As UNITElive reported last week, the taxpayer-owned bank RBS announced that a major restructuring program was on the horizon but failed to give any details.
But two unnamed sources familiar with the matter revealed to the Financial Times March 3 that up to four out of five jobs in the bank’s investment division might be decimated, amounting to a total of 14,000 job losses.
While RBS refused to comment, the sources also noted that back-office systems would be overhauled to automate them.
The looming job cuts come as the bank has posted seven straight years of profit losses – £3.5bn in this year alone, taking total losses to £50bn since 2008, when the bank received a taxpayer-funded bailout to the tune of billions.
One-off items that were part of this year’s losses included £2.2bn in conduct and litigation charges, with £320m relating to foreign exchange markets rigging and an additional £400m covering compensation for the payment protection insurance scandal.
But it looks as though it is only workers who will be facing the consequences of the disgraceful behaviour of those at the top – banker bonuses at RBS are as healthy as ever, with £421m in bonus payments made this year.
RBS boss Rob McEwan told BBC Radio 4 last week that he cannot guarantee that similar scandals won’t happen again, while also defending this year’s bonus payments, saying the figure was lower than years before.
The news confirms Unite’s fears that the restructuring programme will entail significant job losses.
Commenting when the bank initially announced the programme, Unite national officer for RBS Rob MacGregor expressed deep concern about how the restructuring will “unfairly impact low paid and administration staff within the investment banking division.
“The announcement won’t leave the wealthy traders devastated and worried about how they pay their mortgages,” he said. “It will be the worker in the back office earning £20,000 per year who now faces uncertainty about what the future holds.”
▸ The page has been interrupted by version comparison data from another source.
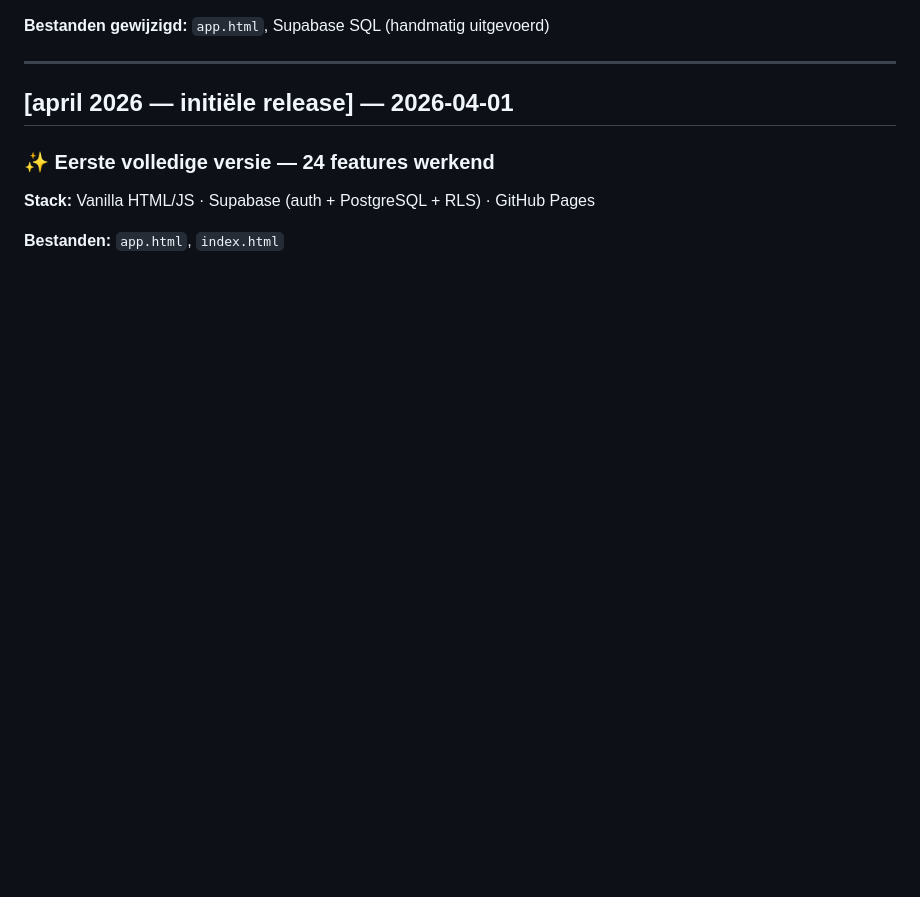
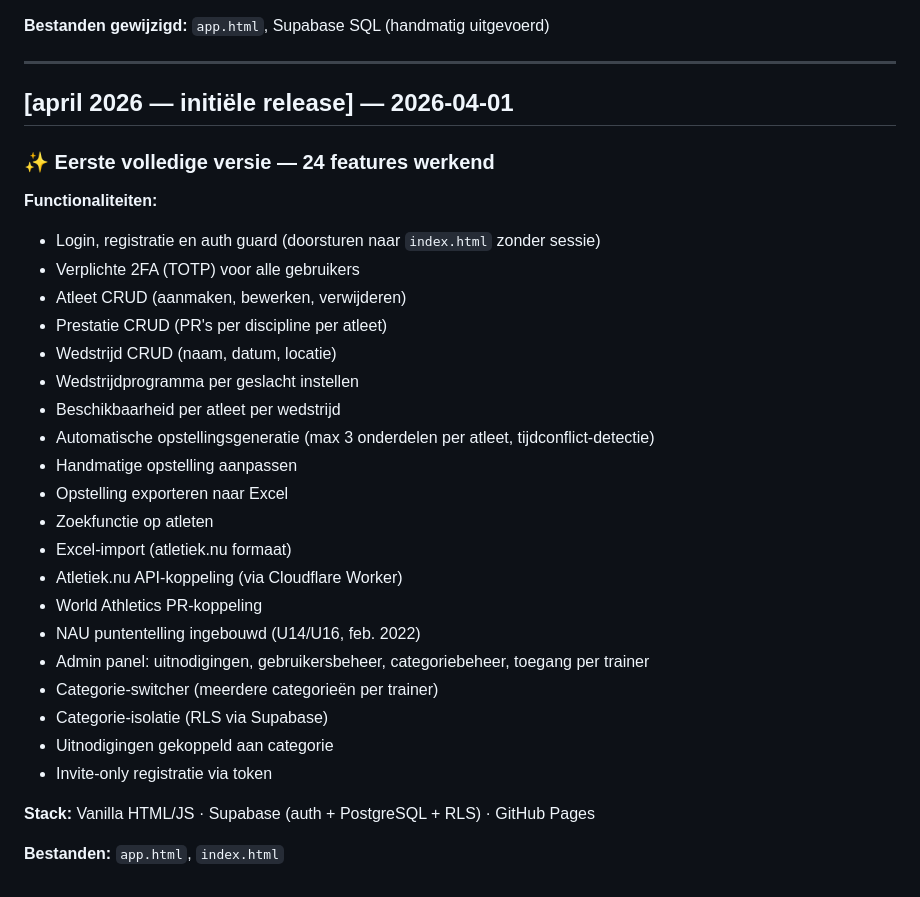
Before and after one commit to Milanovitch1986/sprint-u16, a Markdown page: CHANGELOG.md, the part around one of its changes. Drawn GitHub-style; blank space fills up the shorter version.

```diff
--- a/CHANGELOG.md
+++ b/CHANGELOG.md
@@ -112,6 +106,28 @@ in twee startgroepen (A en B). Per startgroep mag maximaal 1 atleet per ploeg st
 
 ### ✨ Eerste volledige versie — 24 features werkend
 
+**Functionaliteiten:**
+- Login, registratie en auth guard (doorsturen naar `index.html` zonder sessie)
+- Verplichte 2FA (TOTP) voor alle gebruikers
+- Atleet CRUD (aanmaken, bewerken, verwijderen)
+- Prestatie CRUD (PR's per discipline per atleet)
+- Wedstrijd CRUD (naam, datum, locatie)
+- Wedstrijdprogramma per geslacht instellen
+- Beschikbaarheid per atleet per wedstrijd
+- Automatische opstellingsgeneratie (max 3 onderdelen per atleet, tijdconflict-detectie)
+- Handmatige opstelling aanpassen
+- Opstelling exporteren naar Excel
+- Zoekfunctie op atleten
+- Excel-import (atletiek.nu formaat)
+- Atletiek.nu API-koppeling (via Cloudflare Worker)
+- World Athletics PR-koppeling
+- NAU puntentelling ingebouwd (U14/U16, feb. 2022)
+- Admin panel: uitnodigingen, gebruikersbeheer, categoriebeheer, toegang per trainer
+- Categorie-switcher (meerdere categorieën per trainer)
+- Categorie-isolatie (RLS via Supabase)
+- Uitnodigingen gekoppeld aan categorie
+- Invite-only registratie via token
+
 **Stack:** Vanilla HTML/JS · Supabase (auth + PostgreSQL + RLS) · GitHub Pages
 
 **Bestanden:** `app.html`, `index.html`
```
Also changed, not shown: other parts of CHANGELOG.md (+52 -58 lines).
Stay tuned on UNITElive for the latest on RBS job losses as more details are revealed.